Each line in the entries below that holds the string "type" must be copied.

Code change snippets
◇ ◇ ◇ ◇
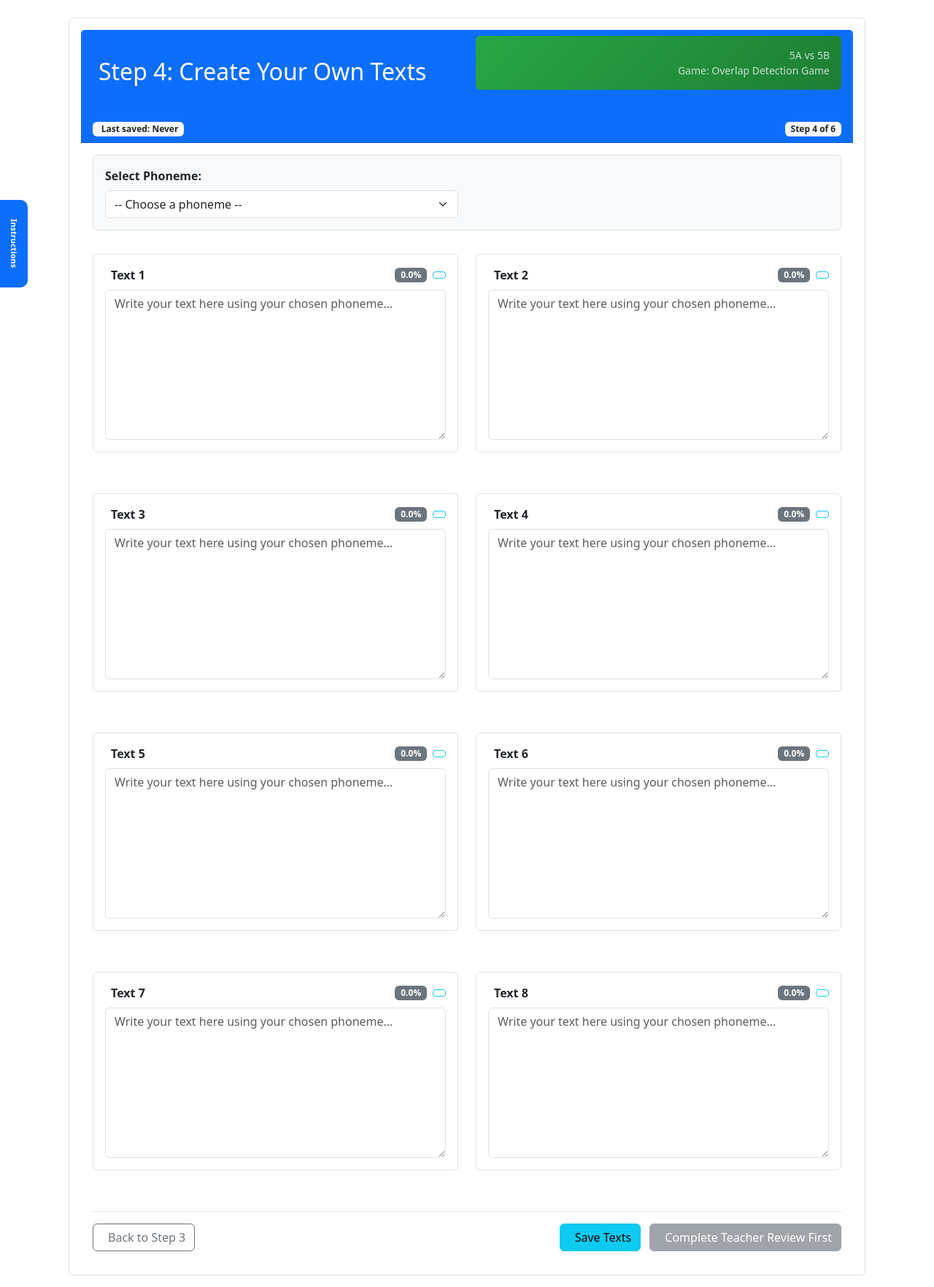
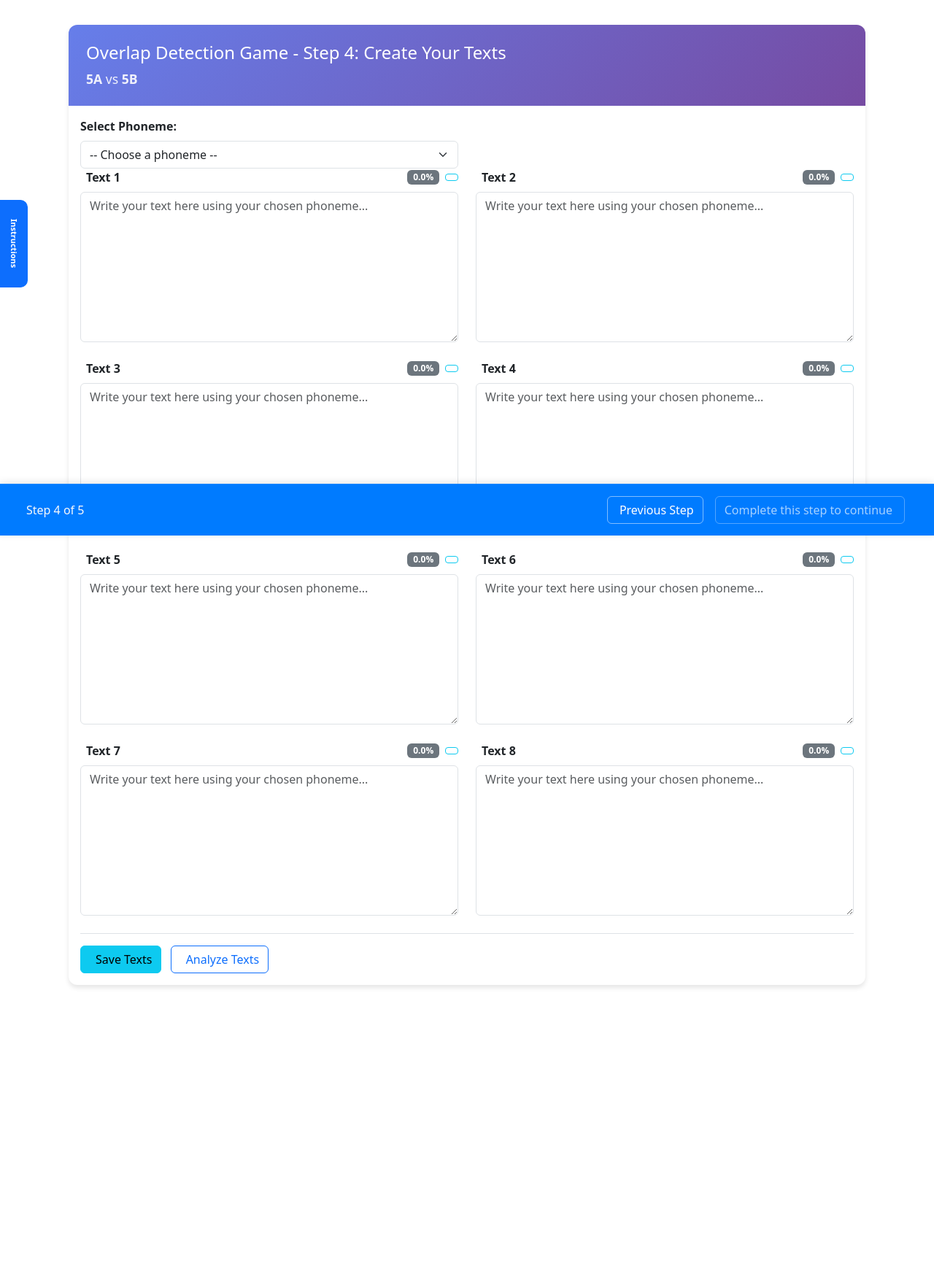
Before and after one commit to physicswahl/Aiducator, a Django app: page /phoneme-density/matchup/6/step4/ in a window 1280 px wide. Shown: the part 66-1830 px from the top of the page at 73% size. After the commit the page ends 1420 px from the top, so only its background shows below. Run offline with Django 4.2, Linux system fonts and the light colour scheme; a user stored in the database is signed in; data comes from the database, SQL or seed files in the repository; some libraries are stand-ins or nearby versions.

Commit message:
Linking step4  to analyse texts

```diff
--- a/syllabus_reader/phoneme_density/templates/phoneme_density/step4.html
+++ b/syllabus_reader/phoneme_density/templates/phoneme_density/step4.html
@@ -1,104 +1,13 @@
-{% extends 'syllabus/base.html' %}
+{% extends 'aigames/gamepage.html' %}
 {% load static %}
 
 {% block title %}Step 4: Create Your Texts - {{ matchup.ai_game.title }}{% endblock %}
 
-{% block extra_css %}
+{% block extra_step_css %}
 <link rel="stylesheet" href="{% static 'phoneme_density/css/steps.css' %}">
 {% endblock %}
 
-{% block content %}
-<div class="container-fluid">
-    <!-- Simple Instructions Button - Left Side -->
-    <div style="position: fixed; top: 50%; left: 0; transform: translateY(-50%); z-index: 99999;">
-        <button class="btn btn-primary"
-                type="button"
-                data-bs-toggle="offcanvas"
-                data-bs-target="#instructionsOffcanvas"
-                style="border-radius: 0 10px 10px 0; border-left: none; padding: 20px 10px; writing-mode: vertical-rl; text-orientation: mixed; font-size: 11px; font-weight: bold; min-height: 120px;">
-            Instructions
-        </button>
-    </div>
-
-    <!-- Instructions Offcanvas -->
-    <div class="offcanvas offcanvas-start" tabindex="-1" id="instructionsOffcanvas" aria-labelledby="instructionsOffcanvasLabel">
-        <div class="offcanvas-header">
-            <h5 class="offcanvas-title" id="instructionsOffcanvasLabel">
-                <i class="fas fa-clipboard-list me-2"></i>Step 4 Instructions
-            </h5>
-            <button type="button" class="btn-close" data-bs-dismiss="offcanvas" aria-label="Close"></button>
-        </div>
-        <div class="offcanvas-body">
-            {% for instruction in instructions %}
-                <div class="instruction-step mb-4">
-                    <h6 class="fw-bold text-primary">
-                        <i class="fas fa-circle-check me-2"></i>Step {{ forloop.counter }}
-                    </h6>
-                    <div class="instruction-content">
-                        {{ instruction.content|safe }}
-                    </div>
-                </div>
-            {% empty %}
-                <div class="alert alert-info">
-                    <h6><i class="fas fa-info-circle me-2"></i>Default Instructions</h6>
-                    <ul class="mb-0">
-                        <li>Choose a phoneme from the dropdown below</li>
-                        <li>Write 8 original texts, each using your chosen phoneme</li>
-                        <li>Aim for good phoneme density in your texts</li>
-                        <li>All texts must be approved by your teacher before proceeding</li>
-                        <li>Your texts are automatically saved as you type</li>
-                    </ul>
-                </div>
-            {% endfor %}
-        </div>
-    </div>
-
-    <div class="row justify-content-center">
-        <div class="col-12">
-            <!-- Main Card -->
-            <div class="card step-card">
-                <!-- Card Header -->
-                <div class="card-header bg-primary text-white">
-                    <div class="row align-items-center">
-                        <div class="col-md-6">
-                            <h2 class="card-title mb-0">
-                                <i class="fas fa-edit me-2"></i>Step 4: Create Your Own Texts
-                            </h2>
-                        </div>
-                        <div class="col-md-6 text-end">
-                            <div class="matchup-info">
-                                <small class="d-block opacity-75">{{ matchup.team1.name }} vs {{ matchup.team2.name }}</small>
-                                <small class="d-block opacity-75">Game: {{ matchup.ai_game.title }}</small>
-                            </div>
-                        </div>
-                    </div>
-
-                    <!-- Progress Section -->
-                    <div class="row mt-3">
-                        <div class="col-12">
-                            <div class="d-flex justify-content-between align-items-center">
-                                <div class="progress-info">
-                                    <span class="badge bg-light text-dark me-2">
-                                        <i class="fas fa-clock me-1"></i>
-                                        Last saved: <span id="lastSavedTime">{% if team_data.updated_at %}{{ team_data.updated_at|date:"M d, H:i" }}{% else %}Never{% endif %}</span>
-                                    </span>
-                                    {% if team_data.approval_status %}
-                                        <span class="badge bg-{% if team_data.approval_status == 'approved' %}success{% elif team_data.approval_status == 'rejected' %}danger{% else %}warning{% endif %}">
-                                            <i class="fas fa-{% if team_data.approval_status == 'approved' %}check{% elif team_data.approval_status == 'rejected' %}times{% else %}clock{% endif %} me-1"></i>
-                                            {{ team_data.approval_status|title }}
-                                        </span>
-                                    {% endif %}
-                                </div>
-                                <div>
-                                    <span class="badge bg-light text-dark">Step 4 of 6</span>
-                                </div>
-                            </div>
-                        </div>
-                    </div>
-                </div>
-
-                <!-- Card Body -->
-                <div class="card-body">
+{% block step_content %}
                     <form id="step4Form" method="post">
                         {% csrf_token %}
 
@@ -171,38 +80,19 @@
         <!-- Action Buttons -->
         <div class="d-flex justify-content-between align-items-center border-top pt-3">
             <div>
-                <a href="{% url 'phoneme_density:step3' matchup_id=matchup.id %}" class="btn btn-outline-secondary">
-                    <i class="fas fa-arrow-left me-2"></i>Back to Step 3
-                </a>
-            </div>
-            <div>
                 <button type="button" class="btn btn-info me-2" onclick="saveTextsManually()">
                     <i class="fas fa-save me-2"></i>Save Texts
                 </button>
-                {% if can_submit %}
-                <button type="submit" class="btn btn-success me-2" name="submit_for_review">
-                    <i class="fas fa-paper-plane me-2"></i>Submit for Teacher Review
+                <button type="button" class="btn btn-outline-primary me-2" onclick="analyzeOddTexts()">
+                    <i class="fas fa-chart-line me-2"></i>Analyze Texts
                 </button>
-                {% endif %}
-
-                {% if all_approved %}
-                <a href="{% url 'phoneme_density:step5' matchup_id=matchup.id %}" class="btn btn-primary">
-                    Continue to Step 5<i class="fas fa-arrow-right ms-2"></i>
-                </a>
-                {% else %}
-                <button type="button" class="btn btn-secondary" disabled>
-                    <i class="fas fa-lock me-2"></i>Complete Teacher Review First
-                </button>
-                {% endif %}
             </div>
         </div>
                     </form>
-                </div>
-            </div>
-        </div>
-    </div>
-</div>
 
+{% endblock step_content %}
+
+{% block step_scripts %}
 <script>
 document.addEventListener('DOMContentLoaded', function() {
     let selectedPhoneme = document.getElementById('phoneme-select').value;
@@ -427,5 +317,100 @@ document.addEventListener('DOMContentLoaded', function() {
         });
     };
 });
+
+// Function to analyze texts 1, 3, 5, 7 by concatenating them
+function analyzeOddTexts() {
+    // Get the texts for positions 1, 3, 5, 7
+    const oddTexts = [];
+    const textNumbers = [1, 3, 5, 7];
+
+    textNumbers.forEach(num => {
+        const textarea = document.getElementById(`text-${num}`);
+        if (textarea && textarea.value.trim()) {
+            oddTexts.push(textarea.value.trim());
+        }
+    });
+
+    if (oddTexts.length === 0) {
+        alert('No content found in texts 1, 3, 5, or 7. Please add some text first.');
+        return;
+    }
+
+    // Concatenate all odd texts with double line breaks
+    const concatenatedText = oddTexts.join('\n\n');
+
+    // Create a form to submit the concatenated text for analysis
+    const form = document.createElement('form');
+    form.method = 'POST';
+    form.action = '{% url "phoneme_density:analyze_combined_text" matchup_id=matchup.id %}';
+    form.target = '_blank';
+
+    // Add CSRF token
+    const csrfToken = document.createElement('input');
+    csrfToken.type = 'hidden';
+    csrfToken.name = 'csrfmiddlewaretoken';
+    csrfToken.value = document.querySelector('[name=csrfmiddlewaretoken]').value;
+    form.appendChild(csrfToken);
+
+    // Add the concatenated text
+    const textInput = document.createElement('textarea');
+    textInput.name = 'combined_text';
+    textInput.value = concatenatedText;
+    textInput.style.display = 'none';
+    form.appendChild(textInput);
+
+    // Add selected phoneme
+    const phonemeInput = document.createElement('input');
+    phonemeInput.type = 'hidden';
+    phonemeInput.name = 'selected_phoneme';
+    phonemeInput.value = document.getElementById('phoneme-select').value || '';
+    form.appendChild(phonemeInput);
+
+    // Add text numbers for reference
+    const textNumbersInput = document.createElement('input');
+    textNumbersInput.type = 'hidden';
+    textNumbersInput.name = 'text_numbers';
+    textNumbersInput.value = textNumbers.join(',');
+    form.appendChild(textNumbersInput);
+
+    // Append form to body and submit
+    document.body.appendChild(form);
+    form.submit();
+    document.body.removeChild(form);
+}
+
+// Keyboard shortcut for instructions (Alt+I)
+document.addEventListener('keydown', function(e) {
+    if (e.altKey && e.key === 'i') {
+        e.preventDefault();
+        // Toggle Bootstrap offcanvas
+        const offcanvasElement = document.getElementById('instructionsOffcanvas');
+        const offcanvas = bootstrap.Offcanvas.getOrCreateInstance(offcanvasElement);
+        offcanvas.toggle();
+    }
+});
+
+// Enhanced print functionality
+function printPage() {
+    // Set print-friendly title
+    const originalTitle = document.title;
+    document.title = 'Step4_CreateTexts_{{ ai_game.title|escapejs }}_Matchup{{ matchup.id }}';
+
+    // Trigger print dialog
+    window.print();
+
+    // Restore original title
+    setTimeout(() => {
+        document.title = originalTitle;
+    }, 1000);
+}
+
+// Keyboard shortcut for printing (Ctrl+P or Cmd+P)
+document.addEventListener('keydown', function(e) {
+    if ((e.ctrlKey || e.metaKey) && e.key === 'p') {
+        e.preventDefault();
+        printPage();
+    }
+});
 </script>
-{% endblock %}
+{% endblock step_scripts %}
--- a/syllabus_reader/phoneme_density/urls.py
+++ b/syllabus_reader/phoneme_density/urls.py
@@ -23,4 +23,5 @@ urlpatterns = [
 
     # Text analysis
     path('matchup/<int:matchup_id>/text/<int:text_number>/analysis/', views.text_analysis, name='text_analysis'),
+    path('matchup/<int:matchup_id>/analyze-combined/', views.analyze_combined_text, name='analyze_combined_text'),
 ]
--- a/syllabus_reader/phoneme_density/views.py
+++ b/syllabus_reader/phoneme_density/views.py
@@ -438,8 +438,18 @@ def step4(request, matchup_id):
         game_step__step_number=4
     )
 
+    # Navigation context for gamepage template
+    ai_game = matchup.ai_game
+    total_steps = ai_game.steps.count()
+    has_next_step = 4 < total_steps
+
+    # Check if step 4 is complete to allow access to step 5
+    step4_progress = matchup.get_progress_for_step(4)
+    next_step_accessible = all_approved  # Step 4 is complete when all texts are approved
+
     context = {
         'matchup': matchup,
+        'ai_game': ai_game,
         'step4_data': step4_data,
         'text_data': text_data,
         'selected_phoneme': step4_data.selected_phoneme,
@@ -449,6 +459,16 @@ def step4(request, matchup_id):
         'all_approved': all_approved,
         'can_submit': can_submit,
         'instructions': instructions,
+        # Navigation context for gamepage template
+        'step_number': 4,
+        'step_title': 'Create Your Texts',
+        'total_steps': total_steps,
+        'current_step': 4,
+        'step_name': 'Step 4: Create Your Texts',
+        'has_next_step': has_next_step,
+        'next_step_accessible': next_step_accessible,
+        'previous_step_url': reverse('phoneme_density:step3', kwargs={'matchup_id': matchup.id}),
+        'next_step_url': reverse('phoneme_density:step5', kwargs={'matchup_id': matchup.id}) if has_next_step else None,
     }
 
     return render(request, 'phoneme_density/step4.html', context)
@@ -869,3 +889,113 @@ def text_analysis(request, matchup_id, text_number):
     }
 
     return render(request, 'phoneme_density/text_analysis.html', context)
+
+
+def analyze_combined_text(request, matchup_id):
+    """Analyze combined text from texts 1, 3, 5, 7"""
+    matchup = get_object_or_404(GameMatchup, id=matchup_id)
+
+    if request.method != 'POST':
+        messages.error(request, "Invalid request method.")
+        return redirect('phoneme_density:step4', matchup_id=matchup_id)
+
+    # Get combined text from form
+    combined_text = request.POST.get('combined_text', '')
+    selected_phoneme = request.POST.get('selected_phoneme', '')
+    text_numbers = request.POST.get('text_numbers', '1,3,5,7')
+
+    if not combined_text.strip():
+        messages.error(request, "No text content found.")
+        return redirect('phoneme_density:step4', matchup_id=matchup_id)
+
+    # Get the user's team
+    user_team = None
+    if request.user in matchup.team1.members.all():
+        user_team = matchup.team1
+    elif request.user in matchup.team2.members.all():
+        user_team = matchup.team2
+    else:
+        # Teachers can view any team's data
+        user_team = matchup.team1  # Default for teachers
+
+    # Calculate frequencies for all phonemes
+    text_frequencies = {}
+    english_frequencies = {}
+    phoneme_list = list(ENGLISH_PHONEME_FREQUENCIES.keys())
+
+    for phoneme in phoneme_list:
+        text_freq = calculate_phoneme_frequency(combined_text, phoneme)
+        english_freq = ENGLISH_PHONEME_FREQUENCIES[phoneme]
+
+        text_frequencies[phoneme] = text_freq
+        english_frequencies[phoneme] = english_freq
+
+    # Calculate standard error for English frequencies using actual text length
+    actual_text_length = len(combined_text.replace(' ', ''))  # Character count excluding spaces
+    standard_errors = {}
+
+    for phoneme in phoneme_list:
+        p = english_frequencies[phoneme] / 100  # Convert percentage to proportion
+        se = math.sqrt(p * (1 - p) / actual_text_length) * 100  # Convert back to percentage
+        standard_errors[phoneme] = se * 1.96  # 95% confidence interval
+
+    # Calculate likelihood that each phoneme is the "overweight" target phoneme
+    phoneme_likelihoods = {}
+    z_scores = {}
+
+    for phoneme in phoneme_list:
+        observed_freq = text_frequencies[phoneme]
+        expected_freq = english_frequencies[phoneme]
+        se_single = standard_errors[phoneme] / 1.96  # Get single standard error (not 95% CI)
+
+        # Calculate z-score (how many standard deviations above baseline)
+        z_score = (observed_freq - expected_freq) / se_single if se_single > 0 else 0
+        z_scores[phoneme] = z_score
+
+        # Convert z-score to likelihood using normal distribution
+        likelihood_score = max(0, z_score)
+        phoneme_likelihoods[phoneme] = likelihood_score
+
+    # Normalize likelihoods to percentages (sum to 100%)
+    total_likelihood = sum(phoneme_likelihoods.values())
+    if total_likelihood > 0:
+        phoneme_probabilities = {
+            phoneme: (likelihood / total_likelihood) * 100
+            for phoneme, likelihood in phoneme_likelihoods.items()
+        }
+    else:
+        # If no phonemes are above baseline, assign equal probabilities
+        phoneme_probabilities = {phoneme: 100/len(phoneme_list) for phoneme in phoneme_list}
+
+    # Create a mock text object for template compatibility
+    mock_text = type('MockText', (), {
+        'content': combined_text,
+        'text_number': text_numbers,
+    })()
+
+    context = {
+        'matchup': matchup,
+        'team': user_team,
+        'text_number': f"Combined ({text_numbers})",
+        'team_text': mock_text,
+        'selected_phoneme': selected_phoneme,
+        'phoneme_list': json.dumps(phoneme_list),
+        'text_frequencies': json.dumps(list(text_frequencies.values())),
+        'english_frequencies': json.dumps(list(english_frequencies.values())),
+        'standard_errors': json.dumps(list(standard_errors.values())),
+        'phoneme_labels': json.dumps([f"/{p}/" for p in phoneme_list]),
+        'z_scores': z_scores,
+        'phoneme_probabilities': phoneme_probabilities,
+        'phoneme_analysis': [
+            {
+                'phoneme': phoneme,
+                'probability': phoneme_probabilities[phoneme],
+                'z_score': z_scores[phoneme]
+            }
+            for phoneme in phoneme_list
+        ],
+        'is_combined_analysis': True,  # Flag to indicate this is combined analysis
+        'combined_text_numbers': text_numbers,
+    }
+
+    return render(request, 'phoneme_density/text_analysis.html', context)
```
◇ ◇ ◇ ◇
• **Task output**
-                type="button"
-            <button type="button" class="btn-close" data-bs-dismiss="offcanvas" aria-label="Close"></button>
-                        <li>Your texts are automatically saved as you type</li>
                 <button type="button" class="btn btn-info me-2" onclick="saveTextsManually()">
-                <button type="submit" class="btn btn-success me-2" name="submit_for_review">
+                <button type="button" class="btn btn-outline-primary me-2" onclick="analyzeOddTexts()">
-                <button type="button" class="btn btn-secondary" disabled>
+    csrfToken.type = 'hidden';
+    phonemeInput.type = 'hidden';
+    textNumbersInput.type = 'hidden';
+    mock_text = type('MockText', (), {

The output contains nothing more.